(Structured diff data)
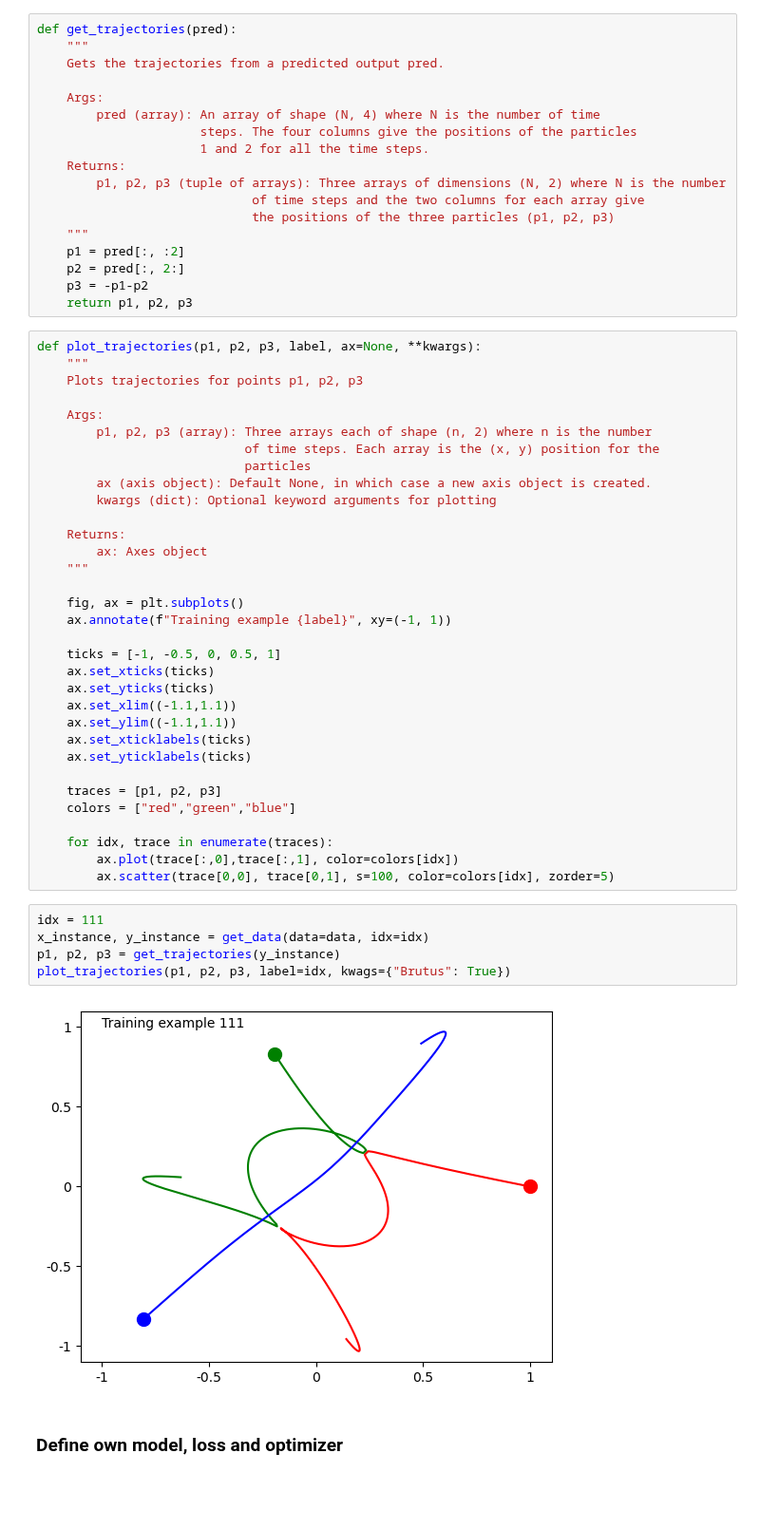
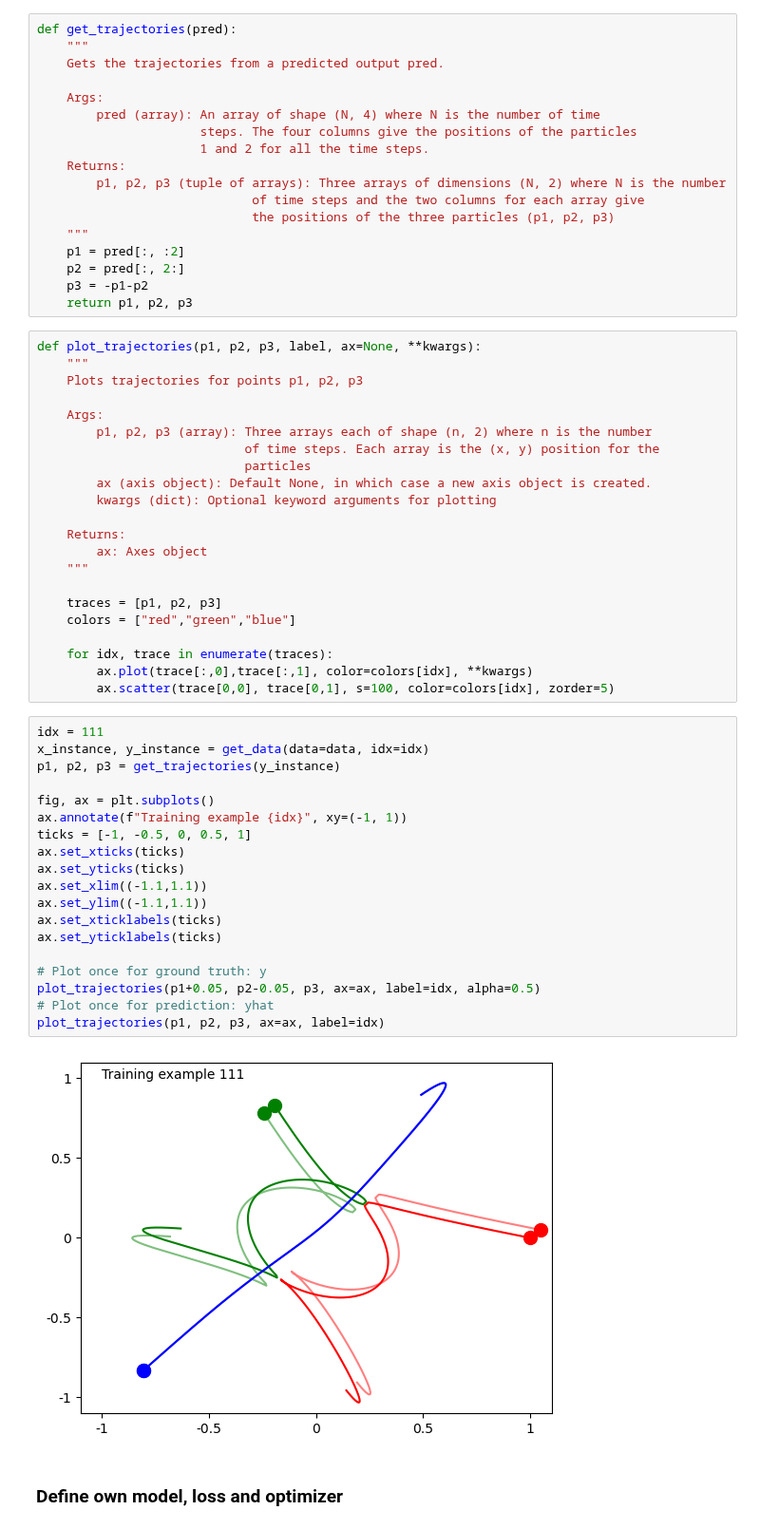
Before and after one commit to stach/lfd-project, a Jupyter notebook: Project2/project2.ipynb, the cells around one changed output. Shown at 95% size. Drawn from its saved outputs; the diff is of its cells as text; blank space fills up the shorter version.

```diff
--- a/Project2/project2.ipynb
+++ b/Project2/project2.ipynb
@@ -134,29 +134,32 @@ def plot_trajectories(p1, p2, p3, label, ax=None, **kwargs):
         ax: Axes object
     """
 
-    fig, ax = plt.subplots()
-    ax.annotate(f"Training example {label}", xy=(-1, 1))
-
-    ticks = [-1, -0.5, 0, 0.5, 1]
-    ax.set_xticks(ticks)
-    ax.set_yticks(ticks)
-    ax.set_xlim((-1.1,1.1))
-    ax.set_ylim((-1.1,1.1))
-    ax.set_xticklabels(ticks)
-    ax.set_yticklabels(ticks)
-
     traces = [p1, p2, p3]
     colors = ["red","green","blue"]
 
     for idx, trace in enumerate(traces):
-        ax.plot(trace[:,0],trace[:,1], color=colors[idx])
+        ax.plot(trace[:,0],trace[:,1], color=colors[idx], **kwargs)
         ax.scatter(trace[0,0], trace[0,1], s=100, color=colors[idx], zorder=5)
-# %%
-idx = 111
-x_instance, y_instance = get_data(data=data, idx=idx)
-p1, p2, p3 = get_trajectories(y_instance)
-plot_trajectories(p1, p2, p3, label=idx, kwags={"Brutus": True})
-# %% [output]
-[figure, removed]
+# %%
+idx = 111
+x_instance, y_instance = get_data(data=data, idx=idx)
+p1, p2, p3 = get_trajectories(y_instance)
+
+fig, ax = plt.subplots()
+ax.annotate(f"Training example {idx}", xy=(-1, 1))
+ticks = [-1, -0.5, 0, 0.5, 1]
+ax.set_xticks(ticks)
+ax.set_yticks(ticks)
+ax.set_xlim((-1.1,1.1))
+ax.set_ylim((-1.1,1.1))
+ax.set_xticklabels(ticks)
+ax.set_yticklabels(ticks)
+
+# Plot once for ground truth: y
+plot_trajectories(p1+0.05, p2-0.05, p3, ax=ax, label=idx, alpha=0.5)
+# Plot once for prediction: yhat
+plot_trajectories(p1, p2, p3, ax=ax, label=idx)
+# %% [output]
+[figure, added]
 # %% [markdown]
 ### Define own model, loss and optimizer
```
Also changed, not shown: parts of 18 cells of this notebook, 1 other file.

> [INSTRUCTIONS TO FOLLOW]: Using the records above, find and show each line with the string "colors".

> [ANSWER TO THIS TASK]:
     colors = ["red","green","blue"]
-        ax.plot(trace[:,0],trace[:,1], color=colors[idx])
+        ax.plot(trace[:,0],trace[:,1], color=colors[idx], **kwargs)
         ax.scatter(trace[0,0], trace[0,1], s=100, color=colors[idx], zorder=5)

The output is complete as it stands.